> Material provided:
== Segment start ==

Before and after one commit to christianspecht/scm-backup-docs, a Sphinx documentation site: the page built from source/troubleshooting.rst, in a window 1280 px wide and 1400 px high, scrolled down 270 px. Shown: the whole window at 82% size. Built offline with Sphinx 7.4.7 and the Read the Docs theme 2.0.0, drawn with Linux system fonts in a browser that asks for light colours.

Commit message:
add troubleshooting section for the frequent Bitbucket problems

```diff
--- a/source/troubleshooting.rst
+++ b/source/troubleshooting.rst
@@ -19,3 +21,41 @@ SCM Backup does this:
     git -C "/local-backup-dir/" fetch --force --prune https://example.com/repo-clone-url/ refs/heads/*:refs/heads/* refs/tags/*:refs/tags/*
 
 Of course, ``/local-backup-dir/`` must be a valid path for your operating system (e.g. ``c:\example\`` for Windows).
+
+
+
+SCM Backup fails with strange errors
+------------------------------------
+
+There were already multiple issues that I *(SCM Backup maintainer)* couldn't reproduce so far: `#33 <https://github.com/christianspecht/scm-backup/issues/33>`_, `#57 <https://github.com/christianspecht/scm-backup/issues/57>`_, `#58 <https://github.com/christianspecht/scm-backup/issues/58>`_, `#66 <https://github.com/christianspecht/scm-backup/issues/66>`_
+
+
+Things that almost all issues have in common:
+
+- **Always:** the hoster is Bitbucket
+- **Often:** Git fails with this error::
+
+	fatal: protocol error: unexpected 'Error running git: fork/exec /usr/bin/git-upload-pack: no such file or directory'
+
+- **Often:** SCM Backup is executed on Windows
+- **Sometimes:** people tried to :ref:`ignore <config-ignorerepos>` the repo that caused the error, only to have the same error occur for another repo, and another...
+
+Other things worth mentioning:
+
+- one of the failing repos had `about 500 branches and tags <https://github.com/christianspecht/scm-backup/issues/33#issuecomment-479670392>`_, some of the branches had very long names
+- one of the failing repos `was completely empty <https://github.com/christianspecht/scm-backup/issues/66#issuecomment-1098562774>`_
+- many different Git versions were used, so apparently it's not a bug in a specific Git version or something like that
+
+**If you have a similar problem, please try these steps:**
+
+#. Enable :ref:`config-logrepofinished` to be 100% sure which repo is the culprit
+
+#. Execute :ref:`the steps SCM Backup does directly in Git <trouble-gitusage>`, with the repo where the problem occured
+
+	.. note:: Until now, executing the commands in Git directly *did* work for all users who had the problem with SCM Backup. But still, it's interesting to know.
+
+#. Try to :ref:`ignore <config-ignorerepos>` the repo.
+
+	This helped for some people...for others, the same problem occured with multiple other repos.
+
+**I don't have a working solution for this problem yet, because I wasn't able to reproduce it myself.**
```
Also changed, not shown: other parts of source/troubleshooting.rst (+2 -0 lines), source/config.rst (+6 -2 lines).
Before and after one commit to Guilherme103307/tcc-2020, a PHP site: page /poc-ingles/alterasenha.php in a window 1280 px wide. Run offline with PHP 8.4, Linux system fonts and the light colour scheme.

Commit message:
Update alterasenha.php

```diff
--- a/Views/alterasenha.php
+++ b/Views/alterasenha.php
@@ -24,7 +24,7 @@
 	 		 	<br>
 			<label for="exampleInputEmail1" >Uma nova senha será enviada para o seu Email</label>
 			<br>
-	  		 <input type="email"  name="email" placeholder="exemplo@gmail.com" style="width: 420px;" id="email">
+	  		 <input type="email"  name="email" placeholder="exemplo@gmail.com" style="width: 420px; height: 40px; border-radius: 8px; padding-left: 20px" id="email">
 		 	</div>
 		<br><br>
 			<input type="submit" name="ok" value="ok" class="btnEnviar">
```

== Segment end ==

> Exercise requirements: All of the records shown above should be reproduced exactly.

> Expected answer:
Before and after one commit to christianspecht/scm-backup-docs, a Sphinx documentation site: the page built from source/troubleshooting.rst, in a window 1280 px wide and 1400 px high, scrolled down 270 px. Shown: the whole window at 82% size. Built offline with Sphinx 7.4.7 and the Read the Docs theme 2.0.0, drawn with Linux system fonts in a browser that asks for light colours.

Commit message:
add troubleshooting section for the frequent Bitbucket problems

```diff
--- a/source/troubleshooting.rst
+++ b/source/troubleshooting.rst
@@ -19,3 +21,41 @@ SCM Backup does this:
     git -C "/local-backup-dir/" fetch --force --prune https://example.com/repo-clone-url/ refs/heads/*:refs/heads/* refs/tags/*:refs/tags/*
 
 Of course, ``/local-backup-dir/`` must be a valid path for your operating system (e.g. ``c:\example\`` for Windows).
+
+
+
+SCM Backup fails with strange errors
+------------------------------------
+
+There were already multiple issues that I *(SCM Backup maintainer)* couldn't reproduce so far: `#33 <https://github.com/christianspecht/scm-backup/issues/33>`_, `#57 <https://github.com/christianspecht/scm-backup/issues/57>`_, `#58 <https://github.com/christianspecht/scm-backup/issues/58>`_, `#66 <https://github.com/christianspecht/scm-backup/issues/66>`_
+
+
+Things that almost all issues have in common:
+
+- **Always:** the hoster is Bitbucket
+- **Often:** Git fails with this error::
+
+	fatal: protocol error: unexpected 'Error running git: fork/exec /usr/bin/git-upload-pack: no such file or directory'
+
+- **Often:** SCM Backup is executed on Windows
+- **Sometimes:** people tried to :ref:`ignore <config-ignorerepos>` the repo that caused the error, only to have the same error occur for another repo, and another...
+
+Other things worth mentioning:
+
+- one of the failing repos had `about 500 branches and tags <https://github.com/christianspecht/scm-backup/issues/33#issuecomment-479670392>`_, some of the branches had very long names
+- one of the failing repos `was completely empty <https://github.com/christianspecht/scm-backup/issues/66#issuecomment-1098562774>`_
+- many different Git versions were used, so apparently it's not a bug in a specific Git version or something like that
+
+**If you have a similar problem, please try these steps:**
+
+#. Enable :ref:`config-logrepofinished` to be 100% sure which repo is the culprit
+
+#. Execute :ref:`the steps SCM Backup does directly in Git <trouble-gitusage>`, with the repo where the problem occured
+
+	.. note:: Until now, executing the commands in Git directly *did* work for all users who had the problem with SCM Backup. But still, it's interesting to know.
+
+#. Try to :ref:`ignore <config-ignorerepos>` the repo.
+
+	This helped for some people...for others, the same problem occured with multiple other repos.
+
+**I don't have a working solution for this problem yet, because I wasn't able to reproduce it myself.**
```
Also changed, not shown: other parts of source/troubleshooting.rst (+2 -0 lines), source/config.rst (+6 -2 lines).
Before and after one commit to Guilherme103307/tcc-2020, a PHP site: page /poc-ingles/alterasenha.php in a window 1280 px wide. Run offline with PHP 8.4, Linux system fonts and the light colour scheme.

Commit message:
Update alterasenha.php

```diff
--- a/Views/alterasenha.php
+++ b/Views/alterasenha.php
@@ -24,7 +24,7 @@
 	 		 	<br>
 			<label for="exampleInputEmail1" >Uma nova senha será enviada para o seu Email</label>
 			<br>
-	  		 <input type="email"  name="email" placeholder="exemplo@gmail.com" style="width: 420px;" id="email">
+	  		 <input type="email"  name="email" placeholder="exemplo@gmail.com" style="width: 420px; height: 40px; border-radius: 8px; padding-left: 20px" id="email">
 		 	</div>
 		<br><br>
 			<input type="submit" name="ok" value="ok" class="btnEnviar">
```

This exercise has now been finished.